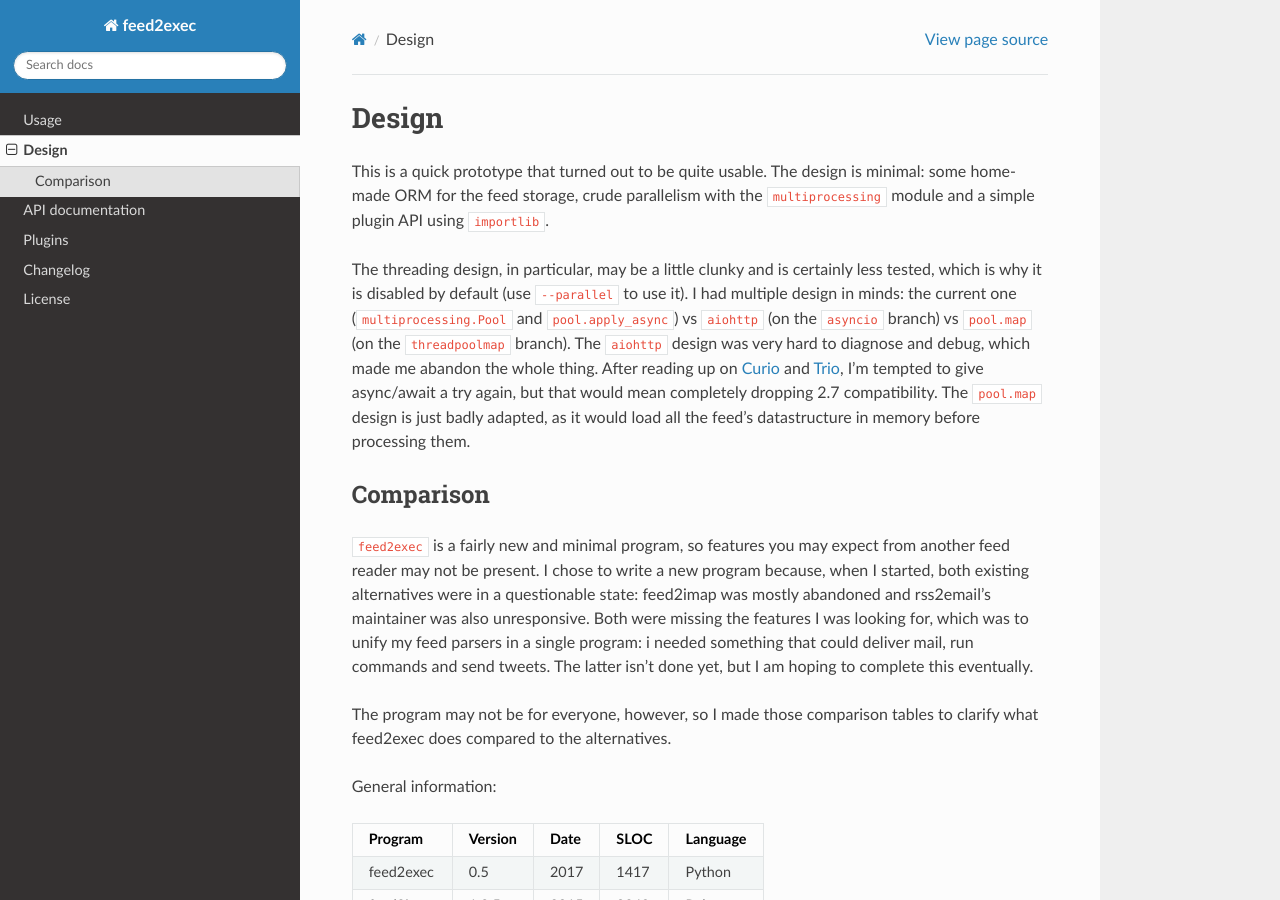
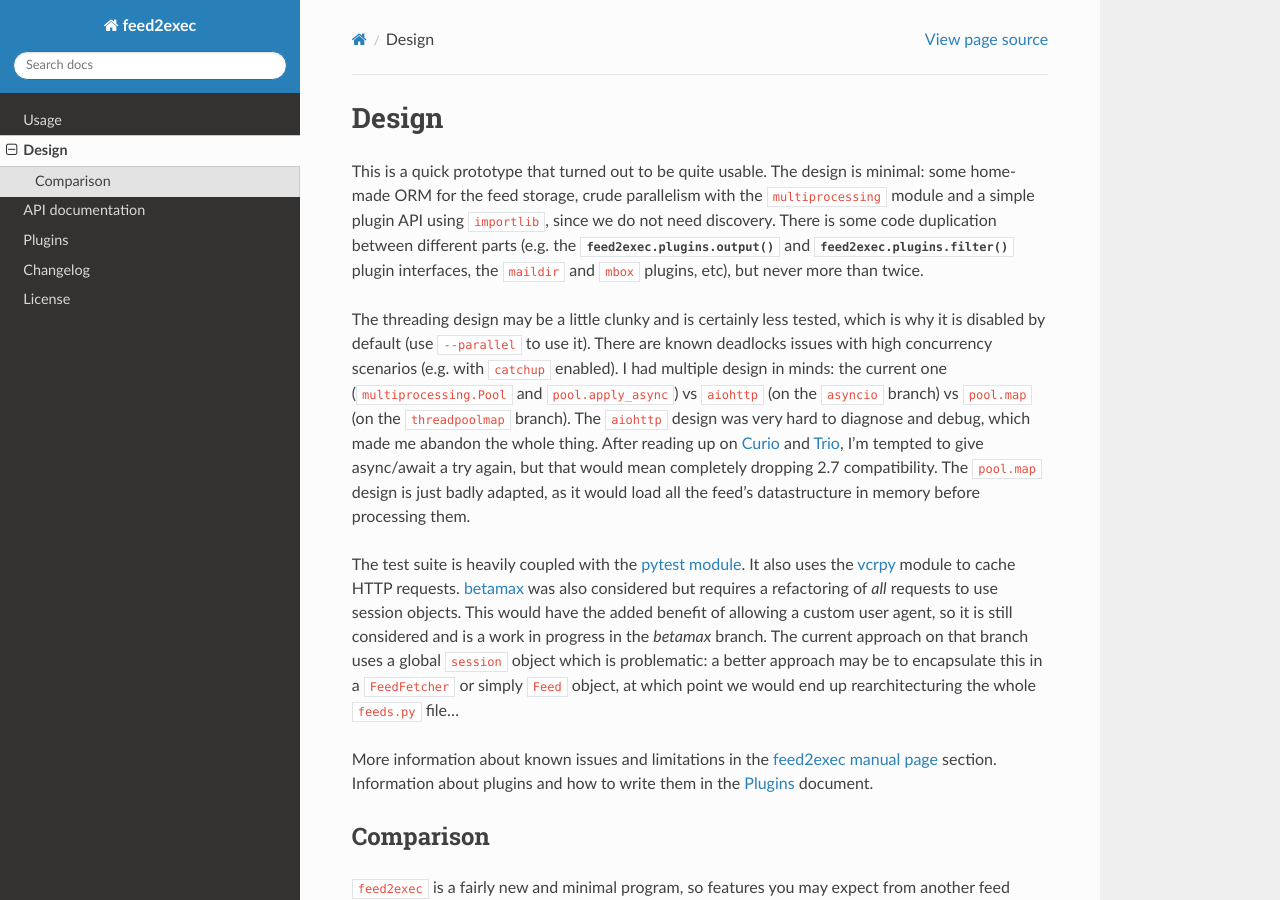
Before and after one commit to timb-machine-mirrors/anarcat-feed2exec, a Sphinx documentation site: the page built from doc/design.rst, in a window 1280 px wide and 900 px high. Built offline with Sphinx 7.4.7 and the Read the Docs theme 2.0.0, drawn with Linux system fonts in a browser that asks for light colours; the version number could not be read and is left out.

Commit message:
expand the design document

```diff
--- a/doc/design.rst
+++ b/doc/design.rst
@@ -4,19 +4,42 @@
 This is a quick prototype that turned out to be quite usable. The
 design is minimal: some home-made ORM for the feed storage, crude
 parallelism with the ``multiprocessing`` module and a simple plugin
-API using ``importlib``.
+API using ``importlib``, since we do not need discovery. There is some
+code duplication between different parts (e.g. the
+:func:`feed2exec.plugins.output` and :func:`feed2exec.plugins.filter`
+plugin interfaces, the ``maildir`` and ``mbox`` plugins, etc), but
+never more than twice.
 
-The threading design, in particular, may be a little clunky and is
-certainly less tested, which is why it is disabled by default (use
-``--parallel`` to use it). I had multiple design in minds: the current
-one (``multiprocessing.Pool`` and ``pool.apply_async``) vs ``aiohttp``
-(on the ``asyncio`` branch) vs ``pool.map`` (on the ``threadpoolmap``
-branch). The ``aiohttp`` design was very hard to diagnose and debug,
-which made me abandon the whole thing. After reading up on `Curio`_
-and `Trio`_, I'm tempted to give async/await a try again, but that
-would mean completely dropping 2.7 compatibility. The ``pool.map``
-design is just badly adapted, as it would load all the feed's
-datastructure in memory before processing them.
+The threading design may be a little clunky and is certainly less
+tested, which is why it is disabled by default (use ``--parallel`` to
+use it). There are known deadlocks issues with high concurrency
+scenarios (e.g. with ``catchup`` enabled). I had multiple design in
+minds: the current one (``multiprocessing.Pool`` and
+``pool.apply_async``) vs ``aiohttp`` (on the ``asyncio`` branch) vs
+``pool.map`` (on the ``threadpoolmap`` branch). The ``aiohttp`` design
+was very hard to diagnose and debug, which made me abandon the whole
+thing. After reading up on `Curio`_ and `Trio`_, I'm tempted to give
+async/await a try again, but that would mean completely dropping 2.7
+compatibility. The ``pool.map`` design is just badly adapted, as it
+would load all the feed's datastructure in memory before processing
+them.
+
+The test suite is heavily coupled with the `pytest module
+<https://pytest.org/>`_. It also uses the `vcrpy
+<https://pypi.python.org/pypi/vcrpy>`_ module to cache HTTP
+requests. `betamax <https://pypi.python.org/pypi/betamax>`_ was also
+considered but requires a refactoring of *all* requests to use session
+objects. This would have the added benefit of allowing a custom user
+agent, so it is still considered and is a work in progress in the
+`betamax` branch. The current approach on that branch uses a global
+``session`` object which is problematic: a better approach may be to
+encapsulate this in a ``FeedFetcher`` or simply ``Feed`` object, at
+which point we would end up rearchitecturing the whole ``feeds.py``
+file...
+
+More information about known issues and limitations in the
+:doc:`usage` section. Information about plugins and how to write them
+in the :doc:`plugins` document.
 
  .. _Curio: http://curio.readthedocs.io/
  .. _Trio: https://github.com/python-trio/trio
```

***

-- Exercise directions --
Reproduce the data verbatim. Do not carry any picture into the copy.

-- Exercise result --
Before and after one commit to timb-machine-mirrors/anarcat-feed2exec, a Sphinx documentation site: the page built from doc/design.rst, in a window 1280 px wide and 900 px high. Built offline with Sphinx 7.4.7 and the Read the Docs theme 2.0.0, drawn with Linux system fonts in a browser that asks for light colours; the version number could not be read and is left out.

Commit message:
expand the design document

```diff
--- a/doc/design.rst
+++ b/doc/design.rst
@@ -4,19 +4,42 @@
 This is a quick prototype that turned out to be quite usable. The
 design is minimal: some home-made ORM for the feed storage, crude
 parallelism with the ``multiprocessing`` module and a simple plugin
-API using ``importlib``.
+API using ``importlib``, since we do not need discovery. There is some
+code duplication between different parts (e.g. the
+:func:`feed2exec.plugins.output` and :func:`feed2exec.plugins.filter`
+plugin interfaces, the ``maildir`` and ``mbox`` plugins, etc), but
+never more than twice.
 
-The threading design, in particular, may be a little clunky and is
-certainly less tested, which is why it is disabled by default (use
-``--parallel`` to use it). I had multiple design in minds: the current
-one (``multiprocessing.Pool`` and ``pool.apply_async``) vs ``aiohttp``
-(on the ``asyncio`` branch) vs ``pool.map`` (on the ``threadpoolmap``
-branch). The ``aiohttp`` design was very hard to diagnose and debug,
-which made me abandon the whole thing. After reading up on `Curio`_
-and `Trio`_, I'm tempted to give async/await a try again, but that
-would mean completely dropping 2.7 compatibility. The ``pool.map``
-design is just badly adapted, as it would load all the feed's
-datastructure in memory before processing them.
+The threading design may be a little clunky and is certainly less
+tested, which is why it is disabled by default (use ``--parallel`` to
+use it). There are known deadlocks issues with high concurrency
+scenarios (e.g. with ``catchup`` enabled). I had multiple design in
+minds: the current one (``multiprocessing.Pool`` and
+``pool.apply_async``) vs ``aiohttp`` (on the ``asyncio`` branch) vs
+``pool.map`` (on the ``threadpoolmap`` branch). The ``aiohttp`` design
+was very hard to diagnose and debug, which made me abandon the whole
+thing. After reading up on `Curio`_ and `Trio`_, I'm tempted to give
+async/await a try again, but that would mean completely dropping 2.7
+compatibility. The ``pool.map`` design is just badly adapted, as it
+would load all the feed's datastructure in memory before processing
+them.
+
+The test suite is heavily coupled with the `pytest module
+<https://pytest.org/>`_. It also uses the `vcrpy
+<https://pypi.python.org/pypi/vcrpy>`_ module to cache HTTP
+requests. `betamax <https://pypi.python.org/pypi/betamax>`_ was also
+considered but requires a refactoring of *all* requests to use session
+objects. This would have the added benefit of allowing a custom user
+agent, so it is still considered and is a work in progress in the
+`betamax` branch. The current approach on that branch uses a global
+``session`` object which is problematic: a better approach may be to
+encapsulate this in a ``FeedFetcher`` or simply ``Feed`` object, at
+which point we would end up rearchitecturing the whole ``feeds.py``
+file...
+
+More information about known issues and limitations in the
+:doc:`usage` section. Information about plugins and how to write them
+in the :doc:`plugins` document.
 
  .. _Curio: http://curio.readthedocs.io/
  .. _Trio: https://github.com/python-trio/trio
```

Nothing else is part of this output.